**TO DO**
Out of the entries that follow, copy each line containing "scrolled".

**Records drawn from a dataset**

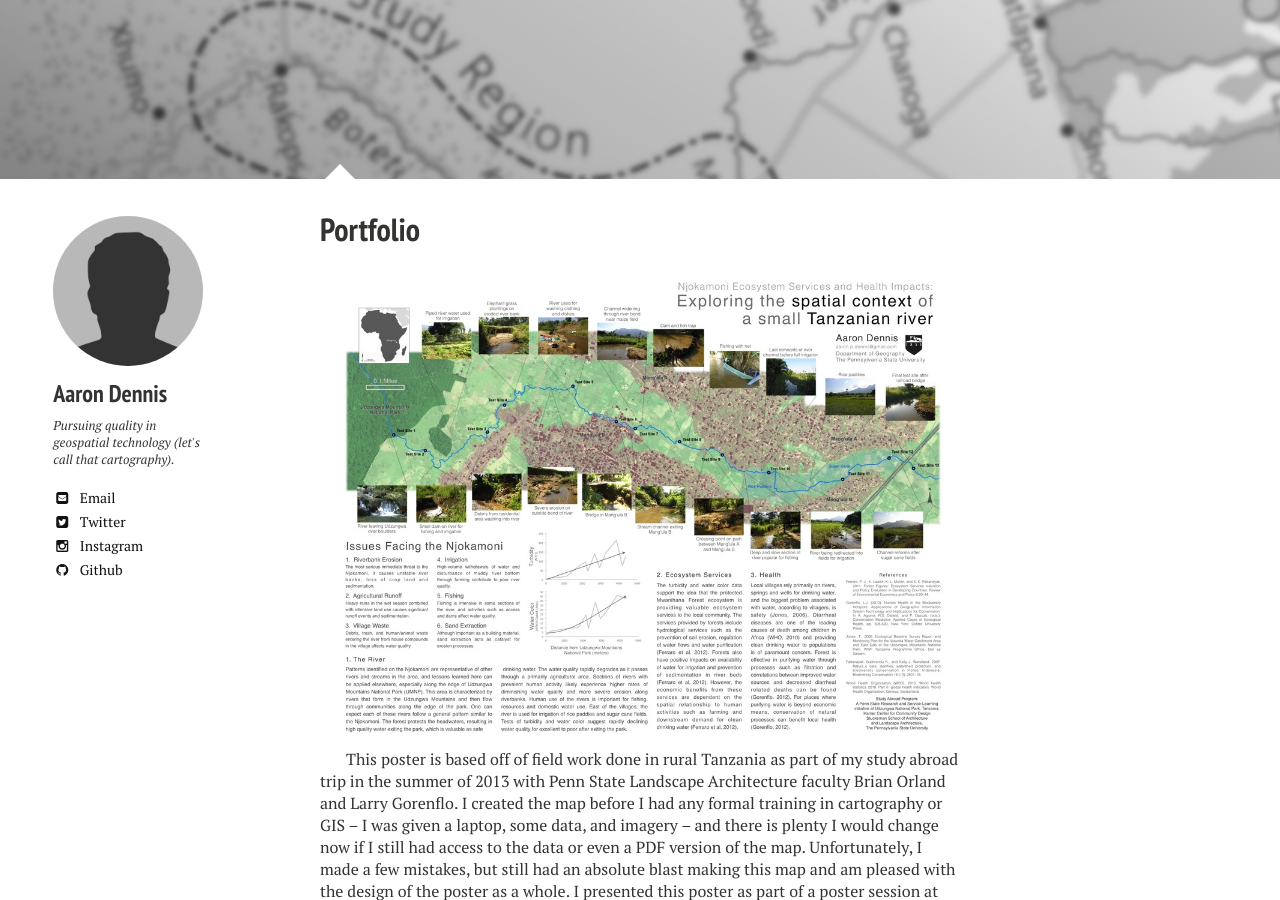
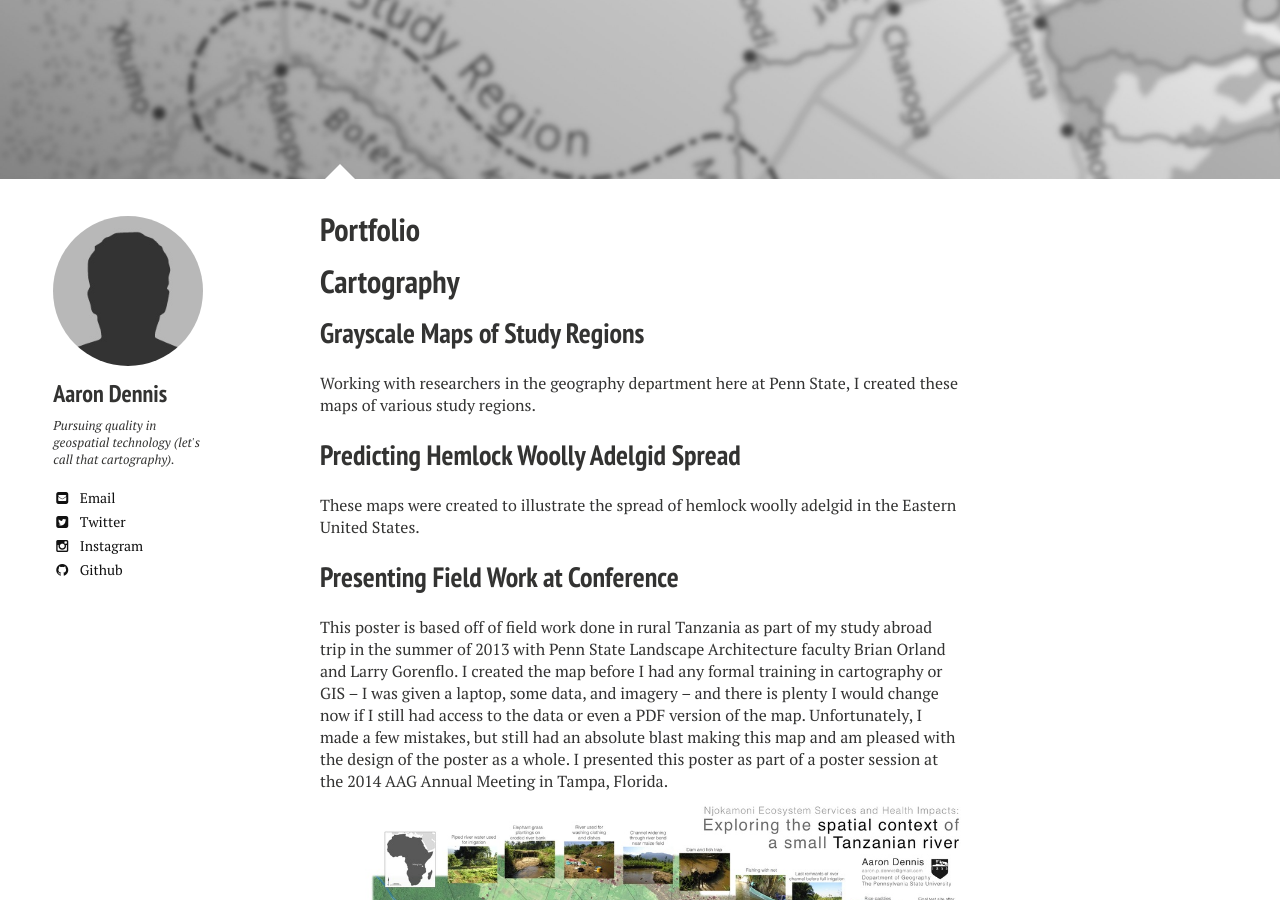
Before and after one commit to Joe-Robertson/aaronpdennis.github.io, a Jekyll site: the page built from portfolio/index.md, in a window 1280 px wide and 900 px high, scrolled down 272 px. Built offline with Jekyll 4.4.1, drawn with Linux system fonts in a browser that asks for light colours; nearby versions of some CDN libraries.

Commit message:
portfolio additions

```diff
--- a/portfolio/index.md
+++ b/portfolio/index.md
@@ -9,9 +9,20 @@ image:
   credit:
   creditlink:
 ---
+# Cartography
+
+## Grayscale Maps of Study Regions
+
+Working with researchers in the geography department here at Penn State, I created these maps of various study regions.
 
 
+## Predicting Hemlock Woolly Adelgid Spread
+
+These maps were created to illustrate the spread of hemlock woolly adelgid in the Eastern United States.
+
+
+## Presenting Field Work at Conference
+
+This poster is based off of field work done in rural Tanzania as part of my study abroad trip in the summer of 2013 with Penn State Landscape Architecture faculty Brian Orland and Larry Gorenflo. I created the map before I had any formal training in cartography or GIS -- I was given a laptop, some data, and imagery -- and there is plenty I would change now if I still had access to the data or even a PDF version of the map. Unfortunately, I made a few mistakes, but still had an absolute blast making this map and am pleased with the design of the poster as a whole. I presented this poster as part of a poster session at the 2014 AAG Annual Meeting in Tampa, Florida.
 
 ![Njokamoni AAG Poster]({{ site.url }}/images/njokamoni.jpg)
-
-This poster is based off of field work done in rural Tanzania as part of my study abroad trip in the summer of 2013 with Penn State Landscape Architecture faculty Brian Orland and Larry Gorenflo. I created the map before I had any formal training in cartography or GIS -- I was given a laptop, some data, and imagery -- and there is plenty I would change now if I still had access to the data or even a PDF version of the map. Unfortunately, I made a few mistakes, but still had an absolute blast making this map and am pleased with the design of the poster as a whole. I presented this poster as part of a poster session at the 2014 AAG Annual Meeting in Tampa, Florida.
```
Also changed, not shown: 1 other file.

* * *

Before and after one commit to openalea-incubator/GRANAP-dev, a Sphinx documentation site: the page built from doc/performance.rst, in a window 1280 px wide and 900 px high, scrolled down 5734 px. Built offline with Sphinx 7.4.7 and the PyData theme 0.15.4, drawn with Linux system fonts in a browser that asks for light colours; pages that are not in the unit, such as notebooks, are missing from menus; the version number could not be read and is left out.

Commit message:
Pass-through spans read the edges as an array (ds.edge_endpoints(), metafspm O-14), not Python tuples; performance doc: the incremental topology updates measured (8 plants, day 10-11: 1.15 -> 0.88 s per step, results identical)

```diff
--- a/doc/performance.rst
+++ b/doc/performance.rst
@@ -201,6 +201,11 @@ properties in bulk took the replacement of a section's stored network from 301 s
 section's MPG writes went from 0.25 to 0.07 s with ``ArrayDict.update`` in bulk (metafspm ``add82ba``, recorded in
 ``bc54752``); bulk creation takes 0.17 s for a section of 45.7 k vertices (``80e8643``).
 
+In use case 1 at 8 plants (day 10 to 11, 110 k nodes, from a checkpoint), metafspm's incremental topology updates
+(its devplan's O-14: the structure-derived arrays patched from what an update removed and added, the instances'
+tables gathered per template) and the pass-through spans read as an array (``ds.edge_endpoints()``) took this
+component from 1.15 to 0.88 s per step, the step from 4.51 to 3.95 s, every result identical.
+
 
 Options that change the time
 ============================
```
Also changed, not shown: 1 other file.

**EXERCISE RESPONSE**
Before and after one commit to Joe-Robertson/aaronpdennis.github.io, a Jekyll site: the page built from portfolio/index.md, in a window 1280 px wide and 900 px high, scrolled down 272 px. Built offline with Jekyll 4.4.1, drawn with Linux system fonts in a browser that asks for light colours; nearby versions of some CDN libraries.
Before and after one commit to openalea-incubator/GRANAP-dev, a Sphinx documentation site: the page built from doc/performance.rst, in a window 1280 px wide and 900 px high, scrolled down 5734 px. Built offline with Sphinx 7.4.7 and the PyData theme 0.15.4, drawn with Linux system fonts in a browser that asks for light colours; pages that are not in the unit, such as notebooks, are missing from menus; the version number could not be read and is left out.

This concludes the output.